Action: Halo ancient trees
Key messagesRead our guidance on Key messages before continuing
- We captured no evidence for the effects of haloing ancient trees on forests.
'No evidence' for an action means we have not yet found any studies that directly and quantitatively tested this action during our systematic journal and report searches. Therefore we have been unable to assess whether or not the action is effective or has any harmful impacts. Please get in touch if you know of such a study for this action.
As trees reach old age, they become smaller and their canopy becomes sparse because of the dieback of their outermost branches. As a result, ancient trees in dense forest stand the risk of being overtopped by younger, taller trees. Haloing involves the removal of these young, competing trees from around the ancient tree.
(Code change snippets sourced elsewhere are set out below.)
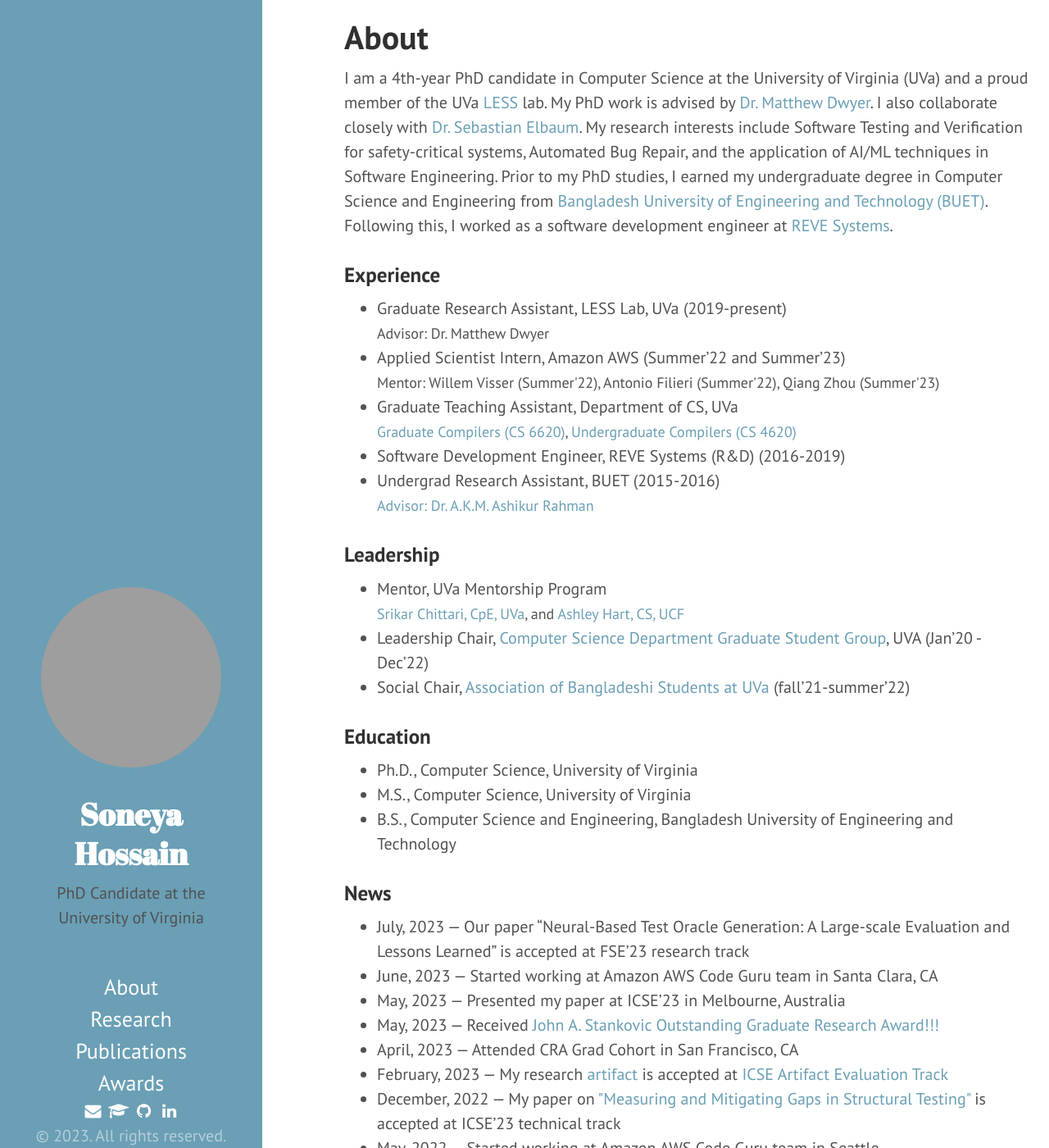
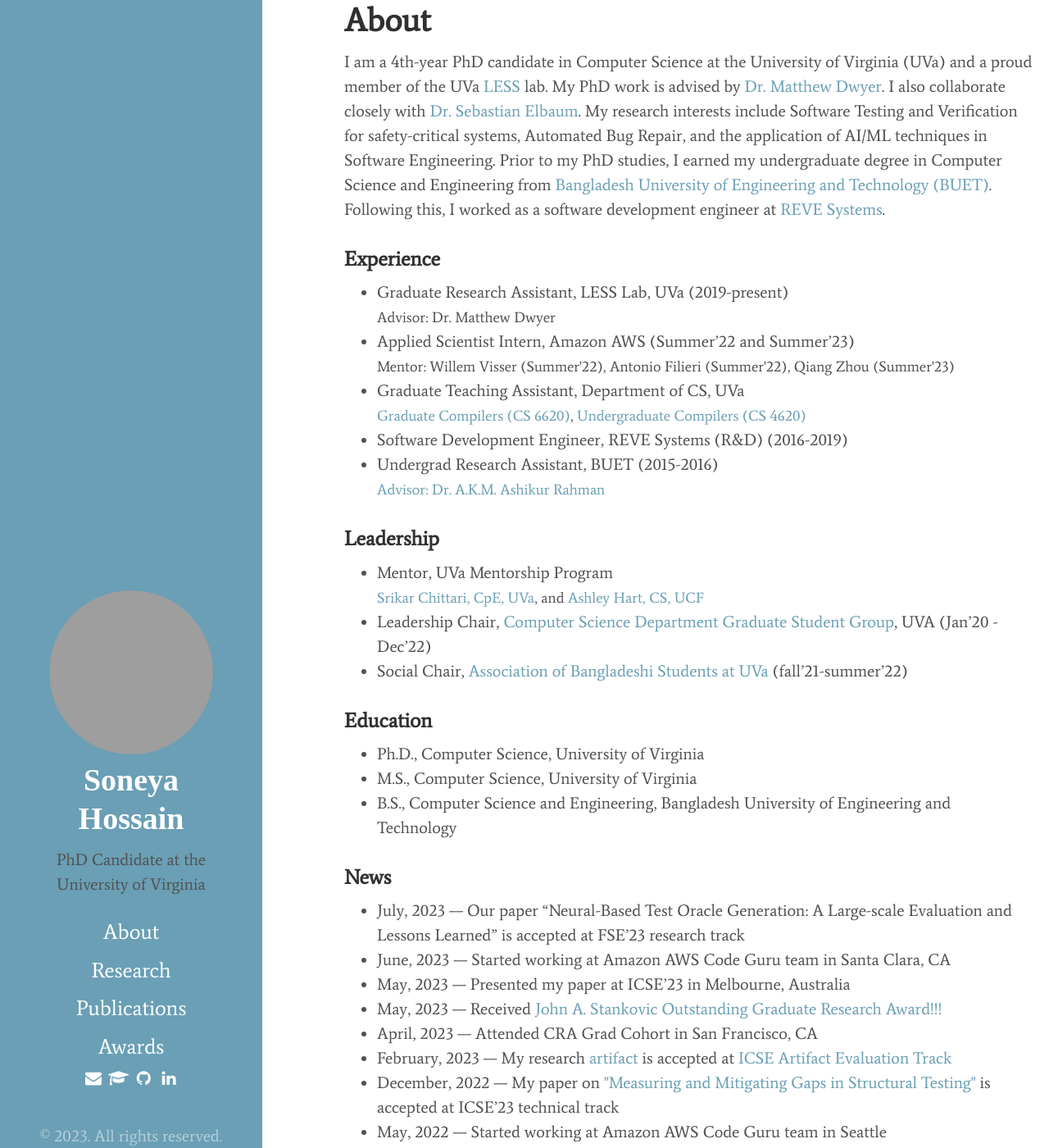
Before and after one commit to soneyahossain/soneyahossain.github.io, a Jekyll site: the page built from index.md, in a window 1280 px wide and 1400 px high. Shown: the whole window at 82% size. Built offline with Jekyll 4.4.1, drawn with Linux system fonts in a browser that asks for light colours; cached includes are drawn as plain includes; grey boxes are pictures that could not be loaded.

Commit message:
Update font

```diff
--- a/public/css/hyde.css
+++ b/public/css/hyde.css
@@ -32,7 +32,7 @@
  */
 
 html {
-  font-family: "PT Sans", Helvetica, Arial, sans-serif;
+  font-family: "Average", Helvetica, Arial, sans-serif;
 }
 @media (min-width: 48em) {
   html {
@@ -82,21 +82,21 @@ html {
   /*color: #fff;*/
   color:  #515151;
   /*margin-top: 0;*/
-  margin-top:-1; /* space above the avatar */
-  margin-bottom: -2;
-  font-family: "Abril Fatface", serif;
+  margin-top:0; /* space above the avatar */
+  margin-bottom: 2;/* space below the avatar */
+  font-family: "Crimson Text", serif;
   /*font-size: 3.25rem;*/
   font-size: 1.9rem;
 }
 
 /* Sidebar nav */
 .sidebar-nav {
-  margin-bottom: 0rem; /* space below the social icons*/
-  margin-top:  2.5rem; /* space above the "about" in sidebar */
+  margin-bottom: 2rem; /* space below the social icons*/
+  margin-top:  0rem; /* space above the "about" in sidebar */
 }
 .sidebar-nav-item {
   display: block;
-  line-height: 1.5;
+  line-height: 1.8;
   font-size: 1.3rem; /* fontsize of sidebar items */
 }
 a.sidebar-nav-item:hover,
@@ -117,8 +117,9 @@ a.sidebar-nav-item:focus {
   .sidebar-sticky {
     position: absolute;
     right:  1rem;
-    bottom: -1rem;
+    bottom: -1rem; /* space below the copyright */
     left:   1rem;
+/*    top: -2rem;*/
   }
 }
 
@@ -132,7 +133,7 @@ a.sidebar-nav-item:focus {
 .content {
   /*padding-top:    4rem;
   padding-bottom: 4rem;*/
-  padding-top:    1rem;  /* space in the body above "About" */
+  padding-top:    0rem;  /* space in the body above "About" */
   padding-bottom: 2rem;
 }
 
@@ -156,8 +157,8 @@ a.sidebar-nav-item:focus {
 
 .avatar {
 
-  width: 11rem;
-  height: 11rem;
+  width: 10rem;
+  height: 10rem;
   border-radius: 100%;
   overflow: hidden;
   display: inline-block;
@@ -167,7 +168,7 @@ a.sidebar-nav-item:focus {
   z-index: 1;
   margin-bottom: 0rem; /* space between avatar and name */
   margin-top: 0rem;
-  margin-left: 1.5 rem;
+  margin-left: 0rem;
   margin-right: 0rem;
 
 }
@@ -179,8 +180,8 @@ a.sidebar-nav-item:focus {
   box-sizing: content-box;
   border: 1rem solid var(--body-bg);
   transition: border-color 1s ease;
-  margin-top: -1.5rem;
-  margin-right: -1rem;
+  margin-top: 0rem;
+  margin-right: 0rem;
 }
 
 
```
This may release ancient trees from competition and allow them to survive for longer. However, sudden changes in environmental conditions (such as light availability) due to the removal of the surrounding canopy may also damage or kill ancient trees.